Exercise prompt: Set down each line of the data below exactly as it stands, dropping the pictures.

Material shown:
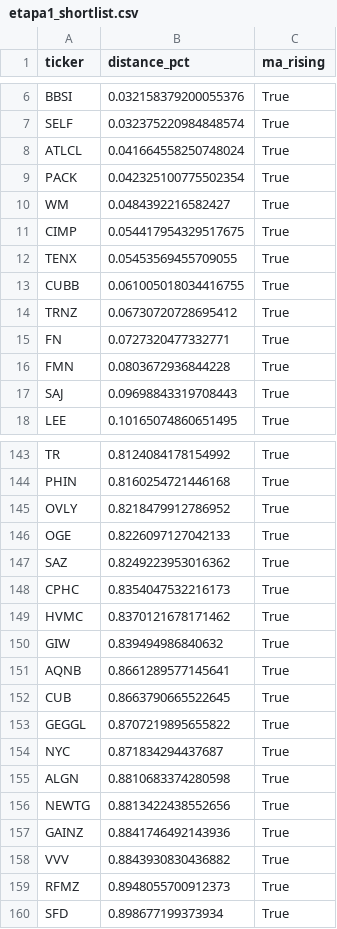
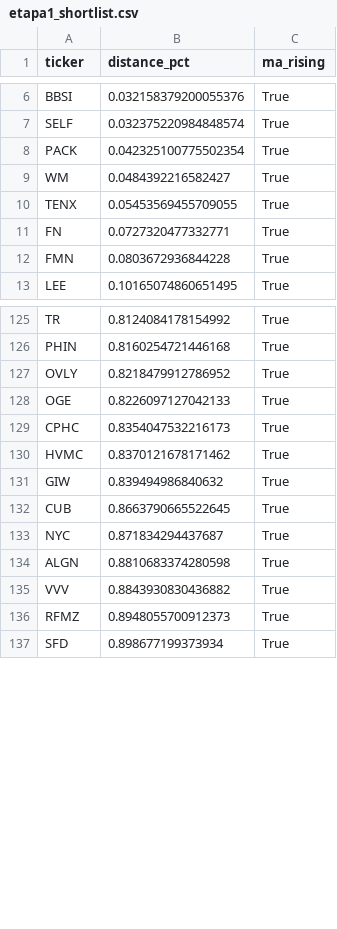
Before and after one commit to pedroestevezf/weinstein-screener, a CSV file: data_cache/etapa1_shortlist.csv, drawn as a sheet; only a part is shown, gaps mark what is left out; the diff covers the shown part only; the diff names each change by its address in the sheet, - before the commit and + after, or states it on an @@ line.

```diff
--- a/data_cache/etapa1_shortlist.csv
+++ b/data_cache/etapa1_shortlist.csv
-row 8: ATLCL | 0.041664558250748024 | True
-row 11: CIMP | 0.054417954329517675 | True
-row 13: CUBB | 0.061005018034416755 | True
-row 14: TRNZ | 0.06730720728695412 | True
-row 17: SAJ | 0.09698843319708443 | True
-row 147: SAZ | 0.8249223953016362 | True
-row 151: AQNB | 0.8661289577145641 | True
-row 153: GEGGL | 0.8707219895655822 | True
-row 156: NEWTG | 0.8813422438552656 | True
-row 157: GAINZ | 0.8841746492143936 | True
```
Also changed, not shown: 29 removed rows elsewhere in this file, data_cache/etapa1_shortlist_enriched.csv.
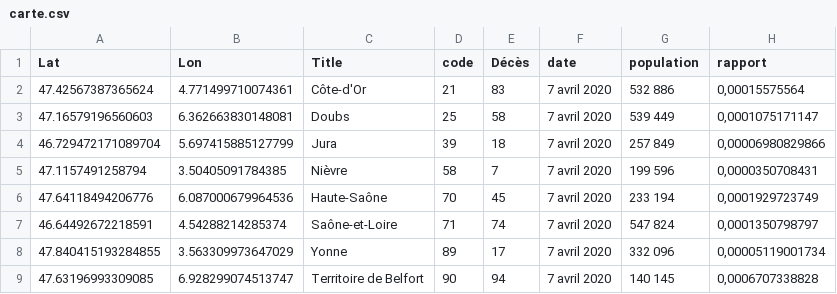
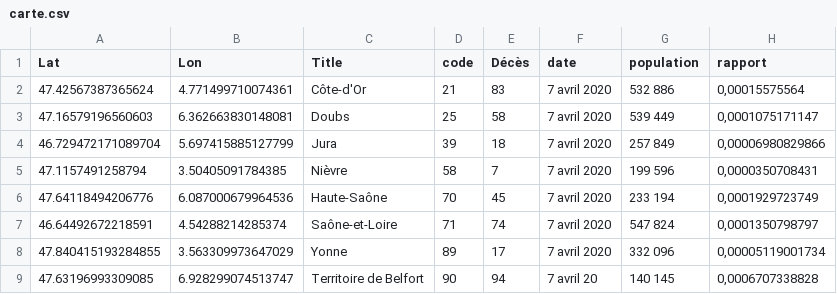
Before and after one commit to mattifaye/covid19bfc, a CSV file: carte.csv, drawn as a sheet.

Commit message:
Update files

```diff
--- a/carte.csv
+++ b/carte.csv
@@ -8,2 +8,2 @@ Lat,Lon,Title,code,Décès,date,population,rapport
 47.840415193284855,3.563309973647029,Yonne,89,17,7 avril 2020,332 096,"0,00005119001734"
-47.63196993309085,6.928299074513747,Territoire de Belfort,90,94,7 avril 2020,140 145,"0,0006707338828"
+47.63196993309085,6.928299074513747,Territoire de Belfort,90,94,7 avril 20,140 145,"0,0006707338828"
```
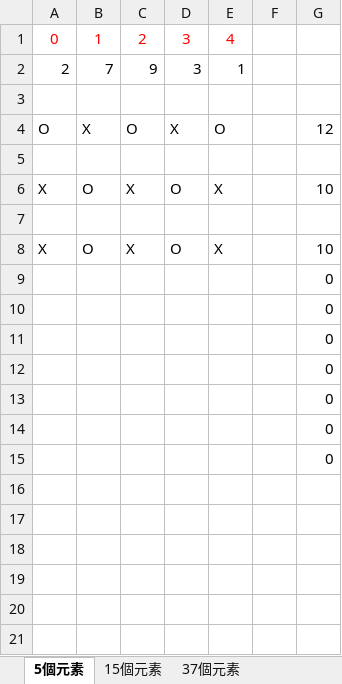
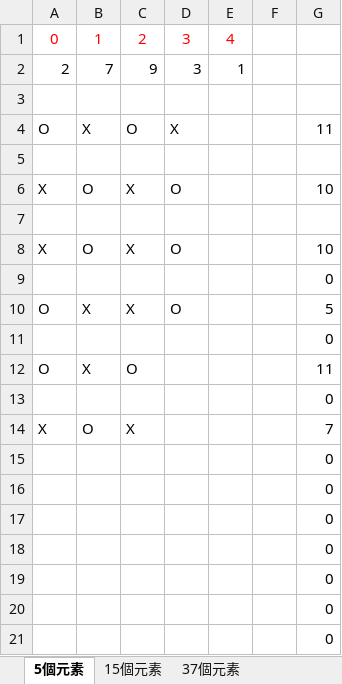
Before and after one commit to Hsu1685/2022-leetcode-75-study-plan, an Excel workbook: Level-2/Day-12-Dynamic-Programming/198-House-Robber.xlsx, sheet 5個元素, drawn as a sheet; values as stored, in another font and other column widths than the file's, no borders; the diff names each change by its address in the sheet, - before the commit and + after, or states it on an @@ line.

Commit message:
Update 198-House-Robber.xlsx

```diff
--- a/Level-2/Day-12-Dynamic-Programming/198-House-Robber.xlsx (sheet 5個元素)
+++ b/Level-2/Day-12-Dynamic-Programming/198-House-Robber.xlsx (sheet 5個元素)
-E4: O
+E4: (empty)
-G4: 12
+G4: 11
-E6: X
+E6: (empty)
-E8: X
+E8: (empty)
+row 9:  |  |  |  |  |  | 0
+row 10: O | X | X | O |  |  | 5
+row 11:  |  |  |  |  |  | 0
+row 12: O | X | O |  |  |  | 11
+row 13:  |  |  |  |  |  | 0
+row 14: X | O | X |  |  |  | 7
```
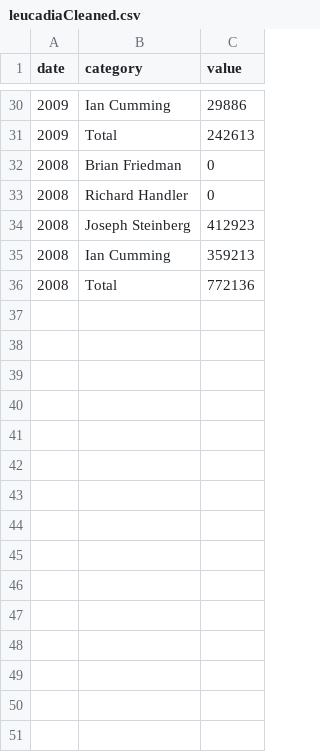
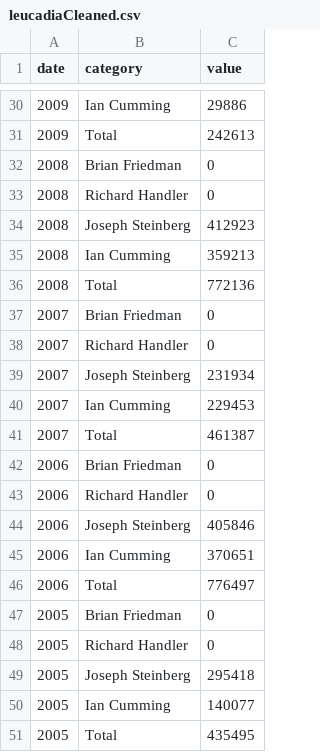
Before and after one commit to luwei14/visual-vocabulary, a CSV file: circle-timelines/leucadiaCleaned.csv, drawn as a sheet; only a part is shown, gaps mark what is left out.

```diff
--- a/circle-timelines/leucadiaCleaned.csv
+++ b/circle-timelines/leucadiaCleaned.csv
@@ -36 +36,16 @@
 "2008","Total",772136
+"2007","Brian Friedman",0
+"2007","Richard Handler",0
+"2007","Joseph Steinberg",231934
+"2007","Ian Cumming",229453
+"2007","Total",461387
+"2006","Brian Friedman",0
+"2006","Richard Handler",0
+"2006","Joseph Steinberg",405846
+"2006","Ian Cumming",370651
+"2006","Total",776497
+"2005","Brian Friedman",0
+"2005","Richard Handler",0
+"2005","Joseph Steinberg",295418
+"2005","Ian Cumming",140077
+"2005","Total",435495
```
Also changed, not shown: circle-timelines/comcastCleaned.csv, circle-timelines/tysonCleaned.csv, 17 other files.
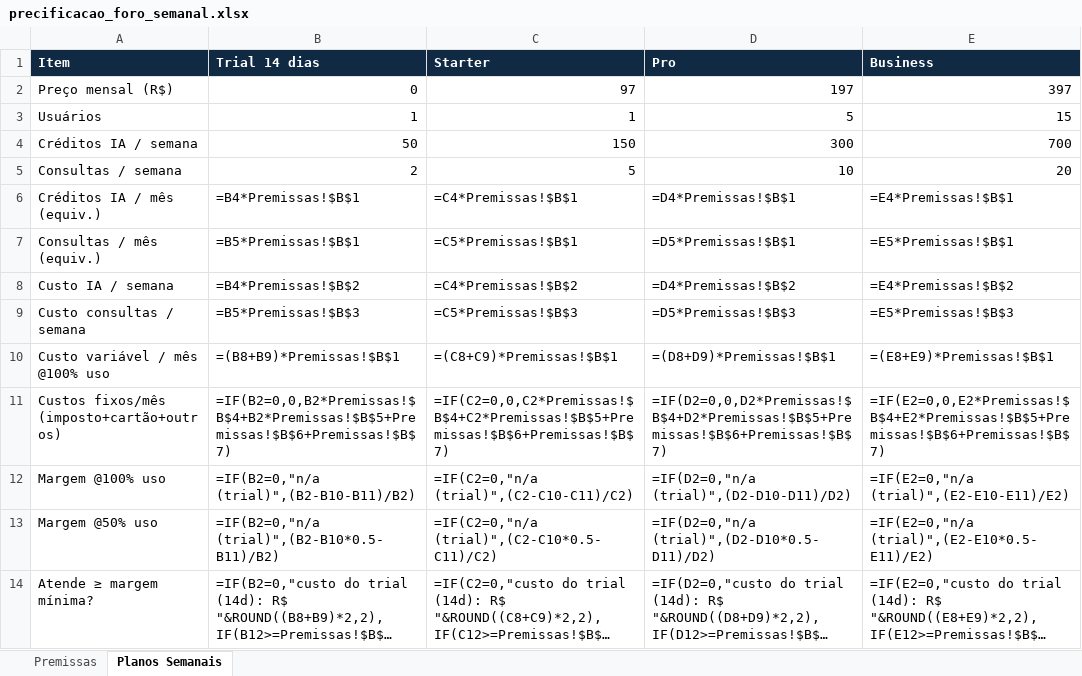
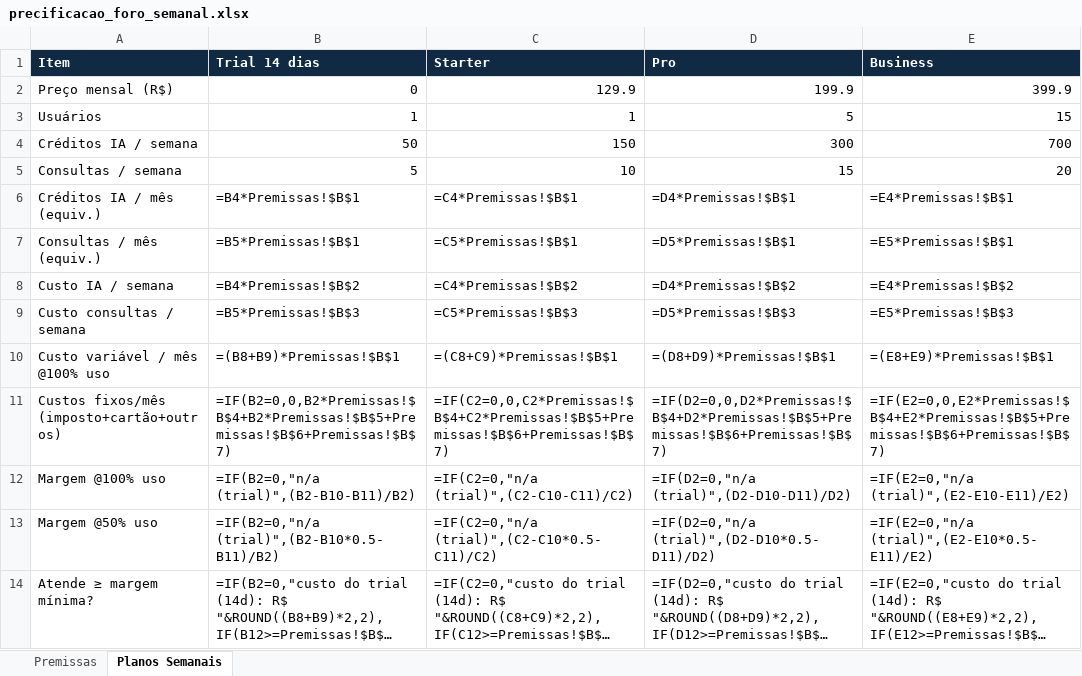
Before and after one commit to pedrohsrmorais/ecossistema-foro, an Excel workbook: foro_app/documentation/precificacao_foro_semanal.xlsx, sheet Planos Semanais, drawn as a sheet; long unchanged cells end in …; values as stored, in another font and other column widths than the file's, no borders; formulas without a stored value are shown as written; the diff names each change by its address in the sheet, - before the commit and + after, or states it on an @@ line.

```diff
--- a/foro_app/documentation/precificacao_foro_semanal.xlsx (sheet Planos Semanais)
+++ b/foro_app/documentation/precificacao_foro_semanal.xlsx (sheet Planos Semanais)
-C2 (Starter): 97
+C2 (Starter): 129.9
-D2 (Pro): 197
+D2 (Pro): 199.9
-E2 (Business): 397
+E2 (Business): 399.9
-B5 (Trial 14 dias): 2
+B5 (Trial 14 dias): 5
-C5 (Starter): 5
+C5 (Starter): 10
-D5 (Pro): 10
+D5 (Pro): 15
```
Also changed, not shown: 19 other files.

Output below:
Before and after one commit to pedroestevezf/weinstein-screener, a CSV file: data_cache/etapa1_shortlist.csv, drawn as a sheet; only a part is shown, gaps mark what is left out; the diff covers the shown part only; the diff names each change by its address in the sheet, - before the commit and + after, or states it on an @@ line.

```diff
--- a/data_cache/etapa1_shortlist.csv
+++ b/data_cache/etapa1_shortlist.csv
-row 8: ATLCL | 0.041664558250748024 | True
-row 11: CIMP | 0.054417954329517675 | True
-row 13: CUBB | 0.061005018034416755 | True
-row 14: TRNZ | 0.06730720728695412 | True
-row 17: SAJ | 0.09698843319708443 | True
-row 147: SAZ | 0.8249223953016362 | True
-row 151: AQNB | 0.8661289577145641 | True
-row 153: GEGGL | 0.8707219895655822 | True
-row 156: NEWTG | 0.8813422438552656 | True
-row 157: GAINZ | 0.8841746492143936 | True
```
Also changed, not shown: 29 removed rows elsewhere in this file, data_cache/etapa1_shortlist_enriched.csv.
Before and after one commit to mattifaye/covid19bfc, a CSV file: carte.csv, drawn as a sheet.

Commit message:
Update files

```diff
--- a/carte.csv
+++ b/carte.csv
@@ -8,2 +8,2 @@ Lat,Lon,Title,code,Décès,date,population,rapport
 47.840415193284855,3.563309973647029,Yonne,89,17,7 avril 2020,332 096,"0,00005119001734"
-47.63196993309085,6.928299074513747,Territoire de Belfort,90,94,7 avril 2020,140 145,"0,0006707338828"
+47.63196993309085,6.928299074513747,Territoire de Belfort,90,94,7 avril 20,140 145,"0,0006707338828"
```
Before and after one commit to Hsu1685/2022-leetcode-75-study-plan, an Excel workbook: Level-2/Day-12-Dynamic-Programming/198-House-Robber.xlsx, sheet 5個元素, drawn as a sheet; values as stored, in another font and other column widths than the file's, no borders; the diff names each change by its address in the sheet, - before the commit and + after, or states it on an @@ line.

Commit message:
Update 198-House-Robber.xlsx

```diff
--- a/Level-2/Day-12-Dynamic-Programming/198-House-Robber.xlsx (sheet 5個元素)
+++ b/Level-2/Day-12-Dynamic-Programming/198-House-Robber.xlsx (sheet 5個元素)
-E4: O
+E4: (empty)
-G4: 12
+G4: 11
-E6: X
+E6: (empty)
-E8: X
+E8: (empty)
+row 9:  |  |  |  |  |  | 0
+row 10: O | X | X | O |  |  | 5
+row 11:  |  |  |  |  |  | 0
+row 12: O | X | O |  |  |  | 11
+row 13:  |  |  |  |  |  | 0
+row 14: X | O | X |  |  |  | 7
```
Before and after one commit to luwei14/visual-vocabulary, a CSV file: circle-timelines/leucadiaCleaned.csv, drawn as a sheet; only a part is shown, gaps mark what is left out.

```diff
--- a/circle-timelines/leucadiaCleaned.csv
+++ b/circle-timelines/leucadiaCleaned.csv
@@ -36 +36,16 @@
 "2008","Total",772136
+"2007","Brian Friedman",0
+"2007","Richard Handler",0
+"2007","Joseph Steinberg",231934
+"2007","Ian Cumming",229453
+"2007","Total",461387
+"2006","Brian Friedman",0
+"2006","Richard Handler",0
+"2006","Joseph Steinberg",405846
+"2006","Ian Cumming",370651
+"2006","Total",776497
+"2005","Brian Friedman",0
+"2005","Richard Handler",0
+"2005","Joseph Steinberg",295418
+"2005","Ian Cumming",140077
+"2005","Total",435495
```
Also changed, not shown: circle-timelines/comcastCleaned.csv, circle-timelines/tysonCleaned.csv, 17 other files.
Before and after one commit to pedrohsrmorais/ecossistema-foro, an Excel workbook: foro_app/documentation/precificacao_foro_semanal.xlsx, sheet Planos Semanais, drawn as a sheet; long unchanged cells end in …; values as stored, in another font and other column widths than the file's, no borders; formulas without a stored value are shown as written; the diff names each change by its address in the sheet, - before the commit and + after, or states it on an @@ line.

```diff
--- a/foro_app/documentation/precificacao_foro_semanal.xlsx (sheet Planos Semanais)
+++ b/foro_app/documentation/precificacao_foro_semanal.xlsx (sheet Planos Semanais)
-C2 (Starter): 97
+C2 (Starter): 129.9
-D2 (Pro): 197
+D2 (Pro): 199.9
-E2 (Business): 397
+E2 (Business): 399.9
-B5 (Trial 14 dias): 2
+B5 (Trial 14 dias): 5
-C5 (Starter): 5
+C5 (Starter): 10
-D5 (Pro): 10
+D5 (Pro): 15
```
Also changed, not shown: 19 other files.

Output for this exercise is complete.